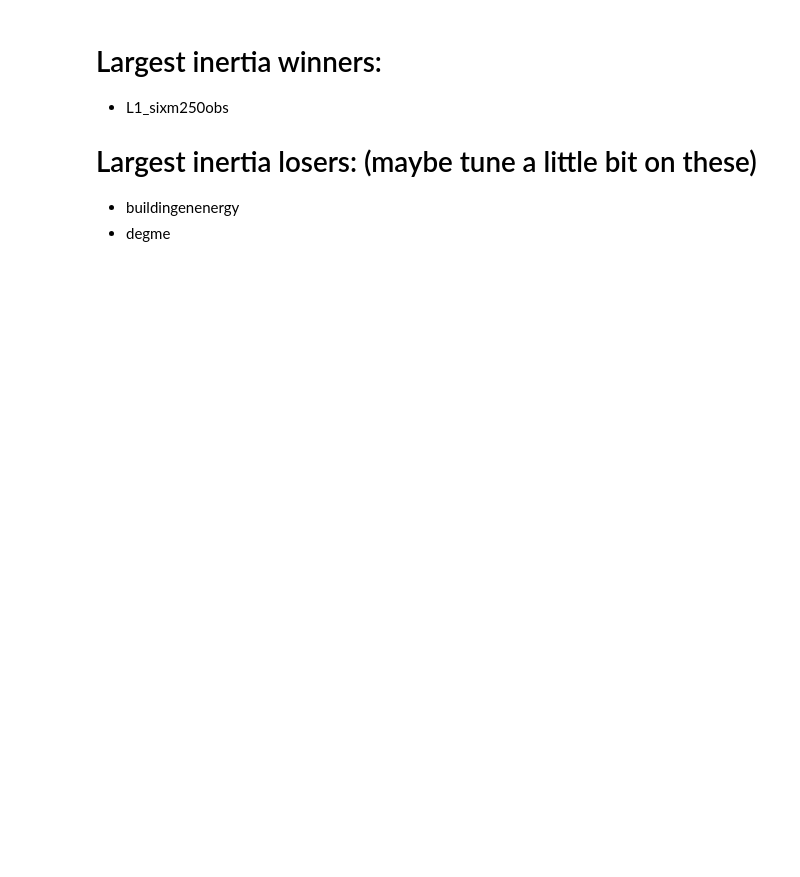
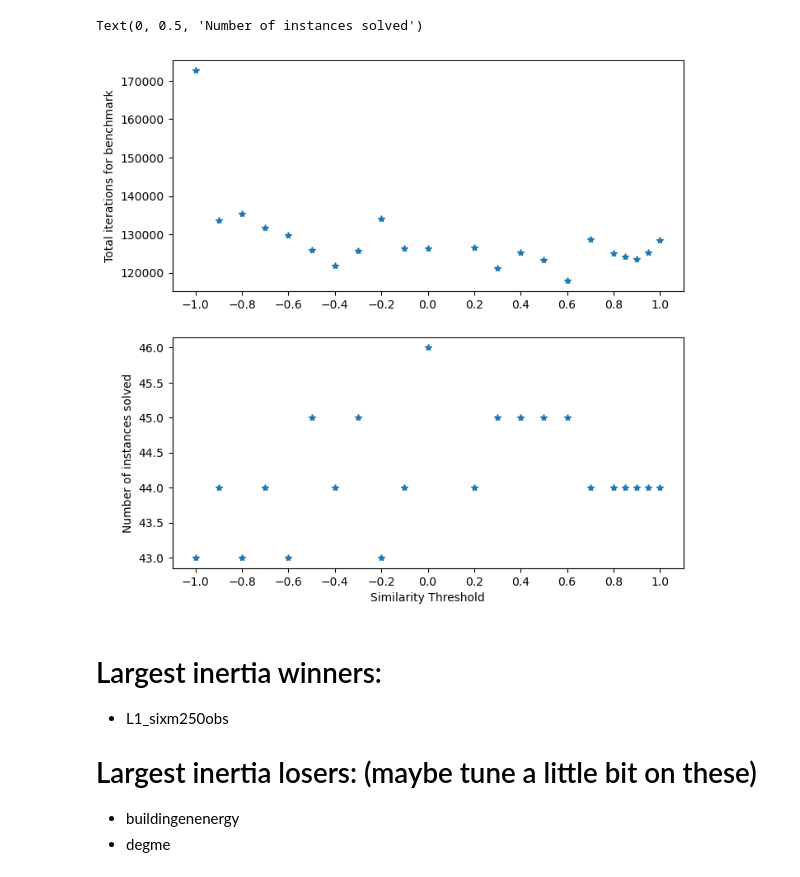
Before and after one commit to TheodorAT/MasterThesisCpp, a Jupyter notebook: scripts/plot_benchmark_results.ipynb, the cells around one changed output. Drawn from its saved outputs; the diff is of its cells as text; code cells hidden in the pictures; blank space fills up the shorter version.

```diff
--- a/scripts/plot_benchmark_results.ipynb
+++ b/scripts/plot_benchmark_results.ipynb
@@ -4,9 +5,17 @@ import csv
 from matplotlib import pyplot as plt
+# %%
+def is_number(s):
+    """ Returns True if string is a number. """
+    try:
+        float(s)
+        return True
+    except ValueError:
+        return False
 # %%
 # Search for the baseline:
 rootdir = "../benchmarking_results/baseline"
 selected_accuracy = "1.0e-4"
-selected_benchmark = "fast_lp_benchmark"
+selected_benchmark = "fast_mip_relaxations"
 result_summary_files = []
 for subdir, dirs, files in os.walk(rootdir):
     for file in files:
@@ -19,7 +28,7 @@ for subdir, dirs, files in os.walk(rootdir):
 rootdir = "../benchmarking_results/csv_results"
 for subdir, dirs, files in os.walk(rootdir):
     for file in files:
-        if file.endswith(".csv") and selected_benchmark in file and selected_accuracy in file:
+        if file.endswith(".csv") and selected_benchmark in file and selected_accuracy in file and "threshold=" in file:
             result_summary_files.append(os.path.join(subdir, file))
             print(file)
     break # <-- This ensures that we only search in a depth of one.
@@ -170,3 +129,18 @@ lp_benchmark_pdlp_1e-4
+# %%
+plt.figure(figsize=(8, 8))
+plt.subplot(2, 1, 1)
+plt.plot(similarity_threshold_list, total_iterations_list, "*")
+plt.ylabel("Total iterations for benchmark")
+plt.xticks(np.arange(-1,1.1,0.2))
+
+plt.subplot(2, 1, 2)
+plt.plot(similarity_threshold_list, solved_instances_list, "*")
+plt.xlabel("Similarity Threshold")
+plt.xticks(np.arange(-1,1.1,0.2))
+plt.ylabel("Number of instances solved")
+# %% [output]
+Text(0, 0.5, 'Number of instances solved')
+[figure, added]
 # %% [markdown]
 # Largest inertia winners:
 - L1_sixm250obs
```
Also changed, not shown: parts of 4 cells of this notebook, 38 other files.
────────────────
Say, as a single number, how many lines of the records hold the word "ipynb".

#### Completed exercise:
3